# Spherical ice cubes and surface area to volume ratio

I’ve recently been experimenting with making spherical ice cubes for cocktails.

But why go to all the fuss of making spherical ice cubes? What’s wrong with regular ice cubes? The answer is surface area to volume ratio: the volume of the ice provides the cooling effect but the surface area controls how fast the ice melts – the lower the surface area to volume ratio the longer the ice will take to melt for the same cooling effect. Essentially, a lower surface area to volume ratio keeps your drink cold, but stops it from becoming too diluted.

A cube with sides of length x will have a volume of x3 and a surface area of 6x2. The surface area to volume ratio for a cube is therefore 6 to 1 (6:1). Of all the Platonic solids (solids with identical faces) the icosahedron has the lowest surface area to volume ratio.

Of all the regular shapes a sphere has the lowest possible surface area to volume ratio. That is what makes it particularly well suited for cooling drinks.

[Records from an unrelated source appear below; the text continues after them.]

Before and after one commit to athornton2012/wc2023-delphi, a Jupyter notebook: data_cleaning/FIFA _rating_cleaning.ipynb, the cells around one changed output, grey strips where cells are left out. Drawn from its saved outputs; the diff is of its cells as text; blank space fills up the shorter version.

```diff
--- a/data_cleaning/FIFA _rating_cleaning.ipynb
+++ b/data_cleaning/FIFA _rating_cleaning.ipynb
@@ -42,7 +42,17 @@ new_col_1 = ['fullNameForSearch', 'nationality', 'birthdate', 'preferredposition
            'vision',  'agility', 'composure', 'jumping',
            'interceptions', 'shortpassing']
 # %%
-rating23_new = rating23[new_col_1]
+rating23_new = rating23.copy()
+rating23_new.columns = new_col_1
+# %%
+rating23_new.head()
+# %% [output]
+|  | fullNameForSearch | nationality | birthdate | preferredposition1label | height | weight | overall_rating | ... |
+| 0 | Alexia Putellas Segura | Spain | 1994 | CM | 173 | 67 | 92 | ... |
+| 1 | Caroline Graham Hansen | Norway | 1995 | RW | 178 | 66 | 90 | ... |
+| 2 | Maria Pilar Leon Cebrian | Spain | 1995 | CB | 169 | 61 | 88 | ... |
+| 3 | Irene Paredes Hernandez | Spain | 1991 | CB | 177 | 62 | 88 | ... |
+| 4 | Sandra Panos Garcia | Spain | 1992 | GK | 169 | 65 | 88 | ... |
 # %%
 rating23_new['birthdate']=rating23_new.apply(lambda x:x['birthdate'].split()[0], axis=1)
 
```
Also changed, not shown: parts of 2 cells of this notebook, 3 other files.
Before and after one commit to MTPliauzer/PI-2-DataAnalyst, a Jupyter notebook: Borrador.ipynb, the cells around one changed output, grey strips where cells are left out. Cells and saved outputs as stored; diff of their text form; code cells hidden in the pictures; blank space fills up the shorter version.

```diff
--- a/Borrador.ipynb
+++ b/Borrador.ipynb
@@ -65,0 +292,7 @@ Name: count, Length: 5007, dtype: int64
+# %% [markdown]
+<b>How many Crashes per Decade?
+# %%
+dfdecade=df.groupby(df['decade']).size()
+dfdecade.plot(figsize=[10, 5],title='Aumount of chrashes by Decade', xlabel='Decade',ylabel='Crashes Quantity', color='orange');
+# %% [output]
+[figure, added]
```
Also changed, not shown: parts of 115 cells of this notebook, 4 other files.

The production of spherical ice cubes is also quite interesting. They’re usually made in an extremely elaborate process using large blocks of ice that are then shaped using metal “presses” (usually made of copper or aluminium as they are very good conductors of heat).